Stress and Strain: Basic Terms and Concepts
Stress and Strain: Important terms
In
traditional geology the unit of pressure is the bar, which is
about equal to atmospheric pressure. It is also about equal to the
pressure under 10 meters of water.
For pressures deep in the earth we use the kilobar, equal to 1000 bars. The pressure beneath 10 km of water, or at the bottom of the deepest oceanic trenches, is about 1 kilobar. Beneath the Antarctic ice cap (maximum thickness about 5 km) the pressure is about half a kilobar at greatest.
For pressures deep in the earth we use the kilobar, equal to 1000 bars. The pressure beneath 10 km of water, or at the bottom of the deepest oceanic trenches, is about 1 kilobar. Beneath the Antarctic ice cap (maximum thickness about 5 km) the pressure is about half a kilobar at greatest.
In
the SI System, the fundamental unit of length is the meter and mass
is the kilogram.
Important units used in geology include:
Important units used in geology include:

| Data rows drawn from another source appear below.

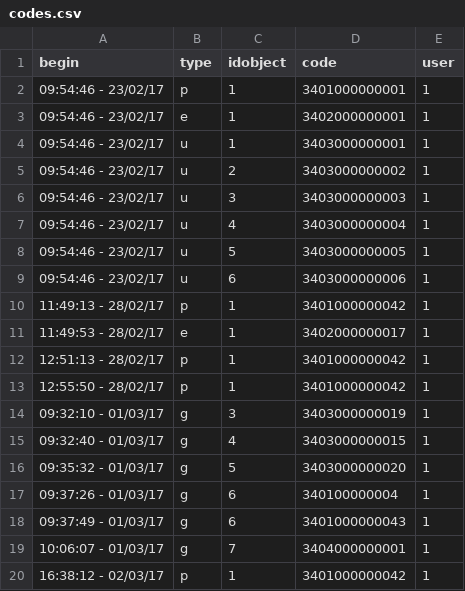
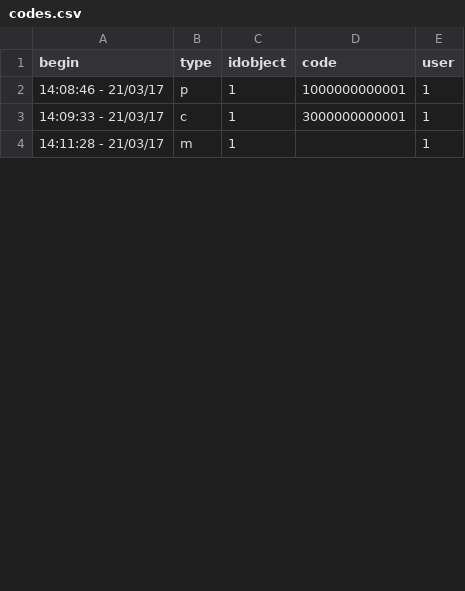
Before and after one commit to AKUINO/ELSA, a CSV file: csv/codes.csv, drawn as a sheet; only a part is shown; the diff covers the shown part only.

```diff
--- a/csv/codes.csv
+++ b/csv/codes.csv
@@ -1,20 +1,4 @@
 begin	type	idobject	code	user
-09:54:46  -  23/02/17	p	1	3401000000001	1
-09:54:46  -  23/02/17	e	1	3402000000001	1
-09:54:46  -  23/02/17	u	1	3403000000001	1
-09:54:46  -  23/02/17	u	2	3403000000002	1
-09:54:46  -  23/02/17	u	3	3403000000003	1
-09:54:46  -  23/02/17	u	4	3403000000004	1
-09:54:46  -  23/02/17	u	5	3403000000005	1
-09:54:46  -  23/02/17	u	6	3403000000006	1
-11:49:13  -  28/02/17	p	1	3401000000042	1
-11:49:53  -  28/02/17	e	1	3402000000017	1
-12:51:13  -  28/02/17	p	1	3401000000042	1
-12:55:50  -  28/02/17	p	1	3401000000042	1
-09:32:10  -  01/03/17	g	3	3403000000019	1
-09:32:40  -  01/03/17	g	4	3403000000015	1
-09:35:32  -  01/03/17	g	5	3403000000020	1
-09:37:26  -  01/03/17	g	6	340100000004	1
-09:37:49  -  01/03/17	g	6	3401000000043	1
-10:06:07  -  01/03/17	g	7	3404000000001	1
-16:38:12  -  02/03/17	p	1	3401000000042	1
+14:08:46  -  21/03/17	p	1	1000000000001	1
+14:09:33  -  21/03/17	c	1	3000000000001	1
+14:11:28  -  21/03/17	m	1		1
```
Also changed, not shown: 3 added rows and 7 removed rows elsewhere in this file, csv/Mnames.csv, 13 other files.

 Energy: Joule: kgm^{2}/sec^{2}. Five grams moving at 20 meters per second have an energy of one joule. This is about equal to a sheet of paper wadded up into a ball and thrown hard.
 Force: Newton: kgm/sec^{2}. On the surface of the Earth, with a gravitational acceleration of 9.8 m/sec^{2}, a newton is the force exerted by a weight of 102 grams or 3.6 ounces.
 Pressure: Pascal = Newton/m^{2} or kg/msec^{2}.
 A newton spread out over a square meter is a pretty feeble force.
 Atmospheric pressure is about 100,000 pascals. A manila file folder (35 g, 700 cm^{2} area) exerts a pressure of about 5 pascals.
By
comparison with traditional pressure units, one bar = 100,000
pascals. One megapascal (Mpa) equals 10 bars, one Gigapascal (Gpa)
equals 10 kilobars.
Using Units in Calculations
The
fundamental rule in using units in calculations is that units obey
the same algebraic rules as other quantities
Example: Converting Traditional Density to SI density
Density
is conventionally represented as grams per cubic centimetre. How do we represent density in the SI system?
1
gram/cm^{3} = (0.001 kg)/(.01 m)^{3} = 10^{3}
kg/10^{6} m^{3} =
1000 kg/m^{3}
1000 kg/m^{3}
Thus,
to convert traditional to SI density, multiply by 1000. Thus,
2.7 gm/cm^{3} = 2700 kg/m^{3}, etc.
Example: Pressure Beneath a Stone Block
What's
the pressure beneath a granite block 20 meters long, 15 meters wide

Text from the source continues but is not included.